Work ahead

Markeya also notes that planning and working ahead before the baby arrives is highly beneficial. With deadlines for conferences and manuscript revisions falling within a couple weeks of her due date, she imposed a timeline to complete those projects well in advance, so that if the baby came early, she would have taken care of the work she needed to do and the rest of her team wouldn’t be blindsided by last minute duties. By working ahead, she was also able to avoid the stress of meeting project deadlines adding to the stress of preparing for the baby’s arrival.


Finally, Markeya advises communicating with your mentors and colleagues early and often, so that they’re aware of your plans and can accommodate your needs.

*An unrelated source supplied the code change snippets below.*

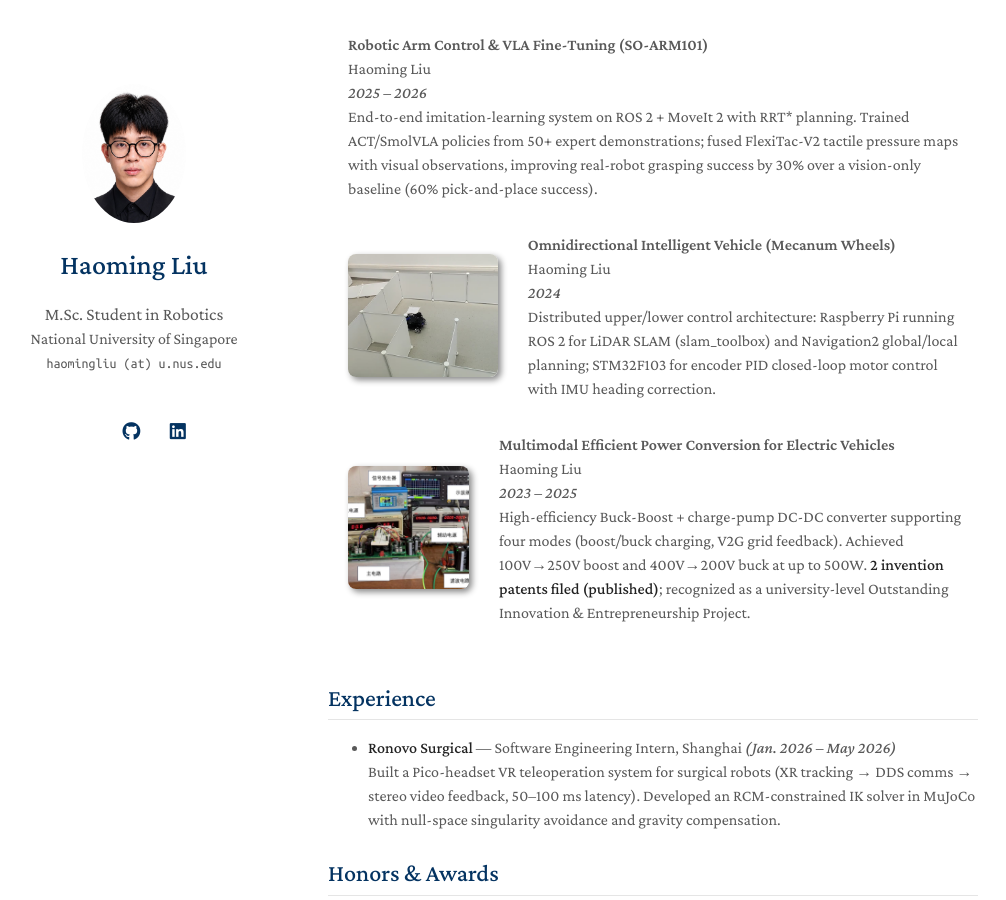
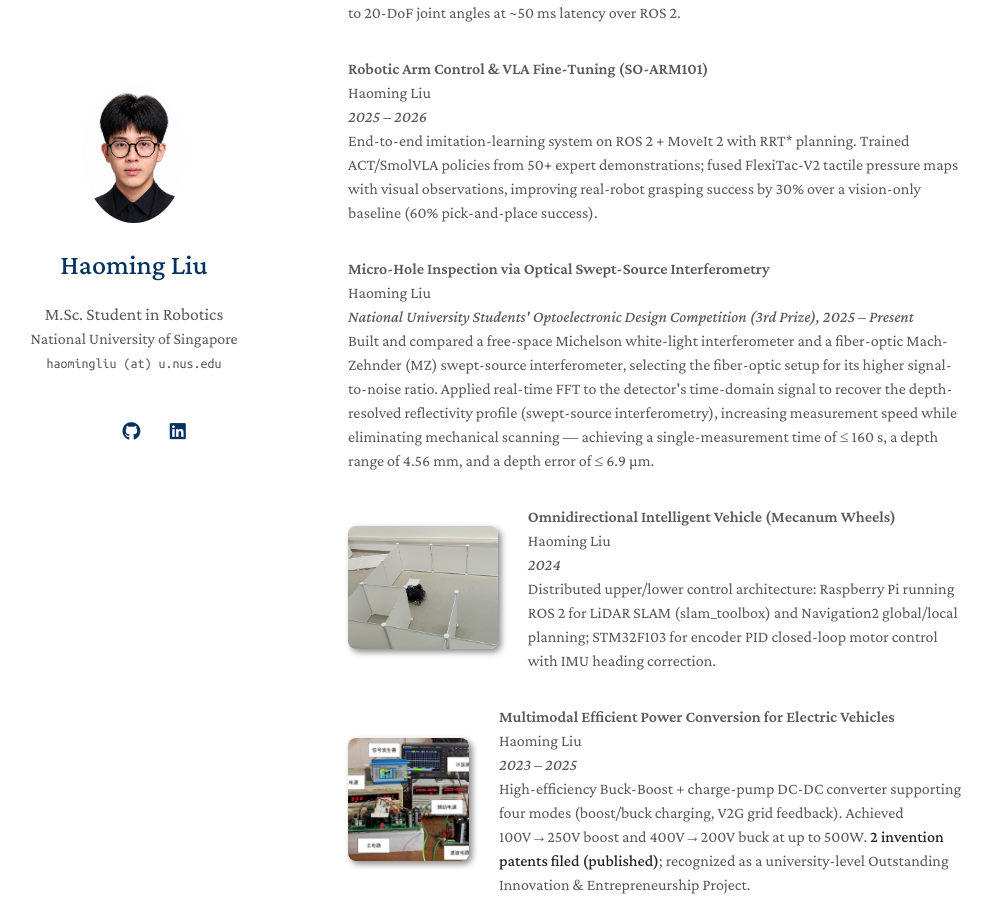
Before and after one commit to Johnny-lauHM/Johnny-lauHM.github.io, a Jekyll site: the page built from index.md, in a window 1280 px wide and 900 px high, scrolled down 1664 px. Shown: the whole window, without its empty margins (142-1148 px from the left). Built offline with Jekyll 4.4.1, drawn with Linux system fonts in a browser that asks for light colours; a style sheet for code colours, icons or effects is not loaded; our own code applies the rules of GitHub Pages for plain Markdown files; some of the changed text lies outside the part shown; grey boxes are pictures that could not be loaded.

Commit message:
Update About Me (student helper, advisor); add optoelectronic interferometry project to Research

```diff
--- a/index.md
+++ b/index.md
@@ -4,7 +4,7 @@ layout: homepage
 
 ## About Me
 
-I am an M.Sc. student in Robotics at the [National University of Singapore](https://nus.edu.sg/), where I work on **embodied AI** and **robot learning**. I received my B.Sc. in Opto-Electronics Information Science and Engineering from [Sun Yat-sen University (SYSU)](https://www.sysu.edu.cn/).
+I am an M.Sc. student in Robotics at the [National University of Singapore](https://nus.edu.sg/), where I also work as a student helper in the G&M Lab, led by Asst. Prof. Jianshu Zhou. I focus on **embodied AI** and **robot learning**. I received my B.Sc. in Opto-Electronics Information Science and Engineering from [Sun Yat-sen University (SYSU)](https://www.sysu.edu.cn/).
 
 My research focuses on teaching robots to act in the physical world — vision-language-action (VLA) models, imitation learning, dexterous manipulation, and high-DoF teleoperation for contact-rich tasks. I enjoy building full-stack systems that span from low-level motor control and IK solvers to end-to-end learned policies.
 
@@ -109,6 +109,18 @@ My research focuses on teaching robots to act in the physical world — vision-l
 
 <li>
 <div class="pub-row">
+  <div class="col-sm-9" style="position: relative;padding-right: 15px;padding-left: 20px;">
+    <div class="title">Micro-Hole Inspection via Optical Swept-Source Interferometry</div>
+    <div class="author">Haoming Liu</div>
+    <div class="periodical"><em>National University Students' Optoelectronic Design Competition (3rd Prize), 2025 – Present</em></div>
+    <div>Built and compared a free-space Michelson white-light interferometer and a fiber-optic Mach-Zehnder (MZ) swept-source interferometer, selecting the fiber-optic setup for its higher signal-to-noise ratio. Applied real-time FFT to the detector's time-domain signal to recover the depth-resolved reflectivity profile (swept-source interferometry), increasing measurement speed while eliminating mechanical scanning — achieving a single-measurement time of ≤ 160 s, a depth range of 4.56 mm, and a depth error of ≤ 6.9 µm.</div>
+  </div>
+</div>
+</li>
+<br>
+
+<li>
+<div class="pub-row">
   <div class="col-sm-3 abbr" style="position: relative;padding-right: 15px;padding-left: 15px;">
     <video class="teaser img-fluid z-depth-1" style="width:100%" muted autoplay loop playsinline poster="./assets/img/proj_mecanum_poster.jpg">
       <source src="./assets/videos/proj_mecanum.mp4" type="video/mp4">
```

Although she had a plan for how she was going to keep up with her work and how long she was going to take off after the baby was born, she recognizes that she didn’t share her plans with the faculty members she worked with until late in her pregnancy. If faculty members and colleagues are aware of your plans earlier in your pregnancy, they can help you set goals and anticipate obstacles, as well as accommodate any needs you may have during the course of your pregnancy (e.g., Skyping into meetings, adjusting assignment due dates, etc.).


On-campus resources are available for pregnant and parenting students. For nursing mothers, the University provides a number of lactation rooms spread across both City and East Campuses. Small refrigerators can also be borrowed free of charge from University Housing for the purpose of milk storage. On-campus, full-time childcare for children 6 weeks to five years old is available at the UNL Children’s Center, while the Ruth Staples Child Development Lab offers educational programs for children 18 months through five years old.

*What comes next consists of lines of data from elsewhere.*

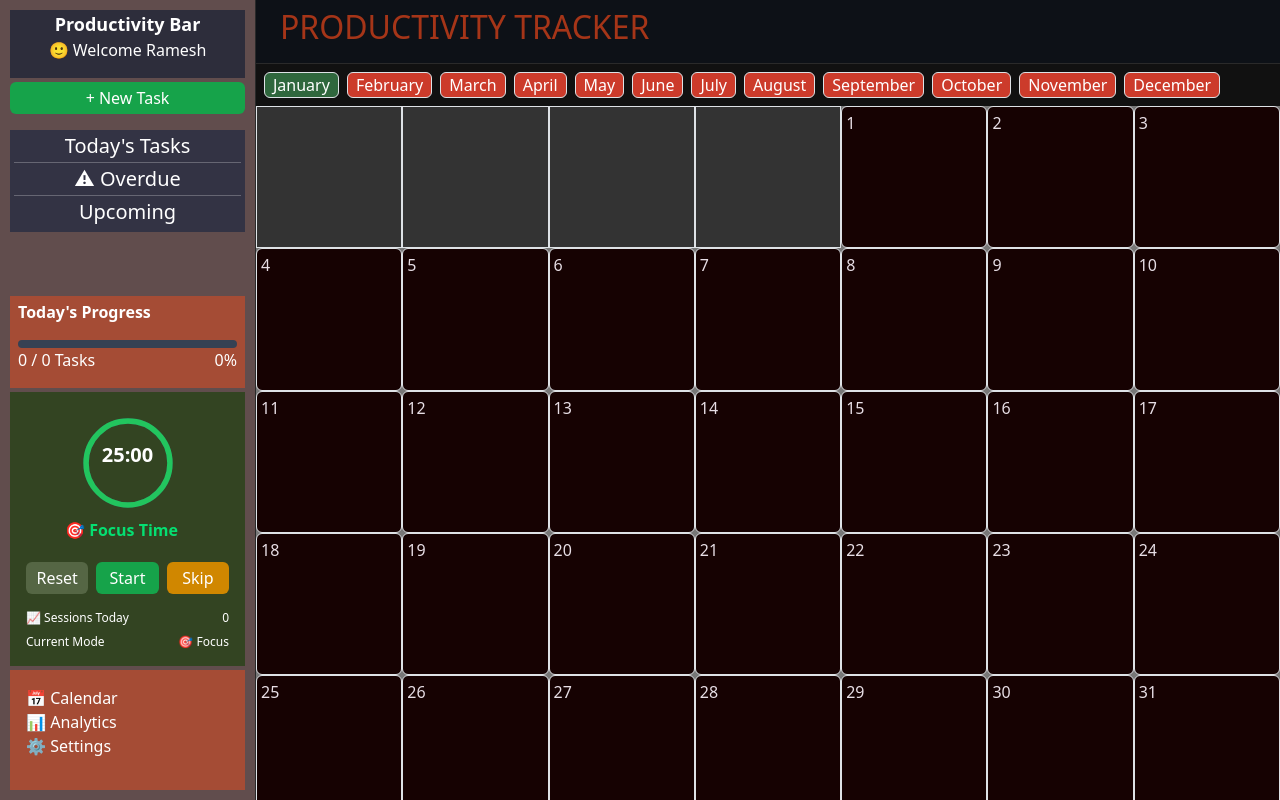
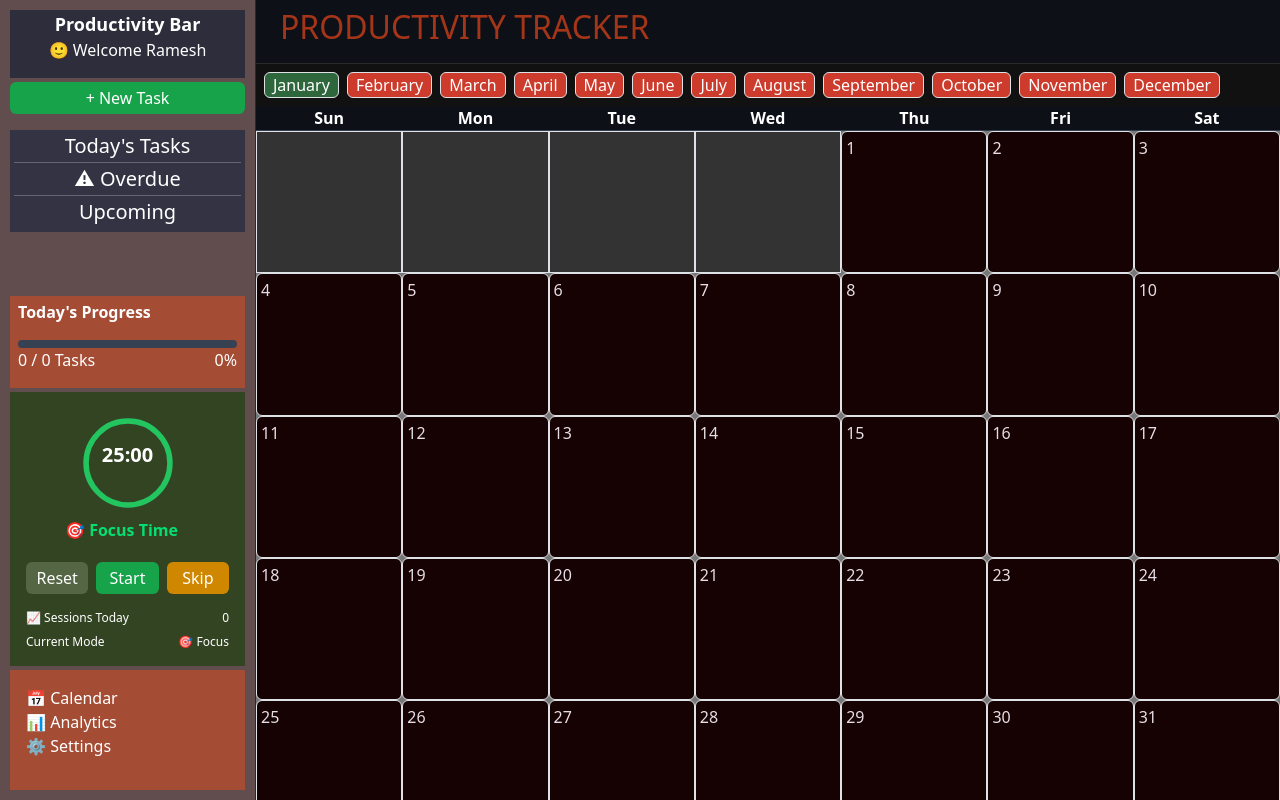
Before and after one commit to Interstellarr-Guy/Productivity-Bar, a React (Vite) app: page / in a window 1280 px wide. Built offline with nearby package versions, Linux system fonts and the light colour scheme; sample sign-in values are in the browser's storage.

Commit message:
Day comp added

```diff
--- a/src/components/CalendarGrid.jsx
+++ b/src/components/CalendarGrid.jsx
@@ -19,6 +19,8 @@ export default function CalendarGrid({ year, month, productivityData, onDayClick
   ...cells,
   ...Array(remainingCells).fill(null),
   ];
+
+
 
   return (
     <div className="grid grid-cols-7 h-full bg-[#777]  text-[#e7dee5]">
--- /dev/null
+++ b/src/components/Days.jsx
@@ -0,0 +1,40 @@
+
+
+export default function Navbar() {
+
+    const weekDays = [
+
+        "Sun",
+        "Mon",
+        "Tue",
+        "Wed",
+        "Thu",
+        "Fri",
+        "Sat"
+
+    ];
+
+  return (
+    <div className="grid grid-cols-7">
+
+    {weekDays.map(day => (
+
+        <div
+            key={day}
+            className="
+                text-center
+                font-semibold
+                py-0
+                border-b
+                border-gray-700
+            "
+        >
+            {day}
+
+        </div>
+
+    ))}
+
+</div>
+  );
+}
--- a/src/pages/Calendar.jsx
+++ b/src/pages/Calendar.jsx
@@ -2,10 +2,10 @@ import CalendarGrid from "../components/CalendarGrid";
 import { useState } from "react";
 import Modal from "../components/ProductivityModal";
 import MonthSelector from "../components/MonthSelector";
-
 import AppLayout from "../layout/AppLayout";
 import Sidebar from "../components/sidebar/Sidebar";
 import Navbar from "../components/Navbar";
+import Days from "../components/Days";
 
 
 export default function Calendar({ tasks, setTasks, loadTasks,}) {
@@ -38,6 +38,7 @@ export default function Calendar({ tasks, setTasks, loadTasks,}) {
 
 });
 
+
   return (
   <AppLayout
     sidebar={<Sidebar tasks={tasks} setTasks={setTasks} loadTasks={loadTasks}  productivityData={productivityData}/>}
@@ -52,6 +53,8 @@ export default function Calendar({ tasks, setTasks, loadTasks,}) {
                setMonth={setMonth}
              />
 
+      <Days />
+
       <CalendarGrid
         year={year}
         month={month}
```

Pregnant and parenting students often have difficulty balancing academic or research duties with family responsibilities. The University encourages faculty members and supervisors to be flexible and accommodating for these students, so it’s important that you let your mentors and colleagues know that family responsibilities may keep you from attending class or working in lab during certain times. It may also be beneficial to ask professors for a schedule of assignments, so that you can work ahead or otherwise integrate them into your busy schedule. Time management skills are essential for new moms and parenting students; Graduate Studies provides tips on how to more effectively manage your time on our website.